» What is required: Look through the entries below. Report each line that has the word "alpha" in it.

» Records to process:
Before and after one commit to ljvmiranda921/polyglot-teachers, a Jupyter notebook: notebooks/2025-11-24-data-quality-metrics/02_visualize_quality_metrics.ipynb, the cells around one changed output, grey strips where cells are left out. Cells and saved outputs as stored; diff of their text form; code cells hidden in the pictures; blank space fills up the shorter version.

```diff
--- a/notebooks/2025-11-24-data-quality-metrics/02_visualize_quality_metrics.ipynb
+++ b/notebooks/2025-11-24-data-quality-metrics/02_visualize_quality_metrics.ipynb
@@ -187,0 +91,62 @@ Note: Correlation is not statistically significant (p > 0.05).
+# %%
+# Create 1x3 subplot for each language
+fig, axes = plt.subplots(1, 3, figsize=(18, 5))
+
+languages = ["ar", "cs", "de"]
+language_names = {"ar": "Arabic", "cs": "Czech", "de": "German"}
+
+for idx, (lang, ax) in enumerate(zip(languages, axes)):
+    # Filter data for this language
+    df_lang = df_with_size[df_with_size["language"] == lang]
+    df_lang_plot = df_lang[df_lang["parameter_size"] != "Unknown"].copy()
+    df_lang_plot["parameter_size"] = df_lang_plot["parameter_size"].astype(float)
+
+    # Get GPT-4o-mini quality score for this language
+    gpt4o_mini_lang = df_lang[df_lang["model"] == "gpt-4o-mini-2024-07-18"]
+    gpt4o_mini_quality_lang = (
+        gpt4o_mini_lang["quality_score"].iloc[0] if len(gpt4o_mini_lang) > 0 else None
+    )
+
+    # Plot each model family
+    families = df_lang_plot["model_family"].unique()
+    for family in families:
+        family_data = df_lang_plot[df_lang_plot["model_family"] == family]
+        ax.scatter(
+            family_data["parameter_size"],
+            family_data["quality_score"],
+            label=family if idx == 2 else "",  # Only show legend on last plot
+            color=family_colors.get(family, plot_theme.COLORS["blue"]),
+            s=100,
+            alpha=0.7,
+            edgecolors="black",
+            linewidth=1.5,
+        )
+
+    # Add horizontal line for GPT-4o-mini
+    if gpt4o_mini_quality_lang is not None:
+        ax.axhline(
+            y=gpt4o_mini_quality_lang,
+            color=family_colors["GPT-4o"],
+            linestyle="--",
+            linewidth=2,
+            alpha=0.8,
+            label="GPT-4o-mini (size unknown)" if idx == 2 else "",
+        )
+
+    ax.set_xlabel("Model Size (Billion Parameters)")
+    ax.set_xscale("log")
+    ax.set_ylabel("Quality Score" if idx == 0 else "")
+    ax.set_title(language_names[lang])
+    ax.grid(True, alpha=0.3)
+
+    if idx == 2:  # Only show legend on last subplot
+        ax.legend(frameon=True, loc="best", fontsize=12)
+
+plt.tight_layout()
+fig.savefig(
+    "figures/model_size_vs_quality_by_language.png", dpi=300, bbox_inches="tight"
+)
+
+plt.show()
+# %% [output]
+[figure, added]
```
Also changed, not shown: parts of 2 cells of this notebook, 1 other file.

» Solution for this problem:
+            alpha=0.7,
+            alpha=0.8,
+    ax.grid(True, alpha=0.3)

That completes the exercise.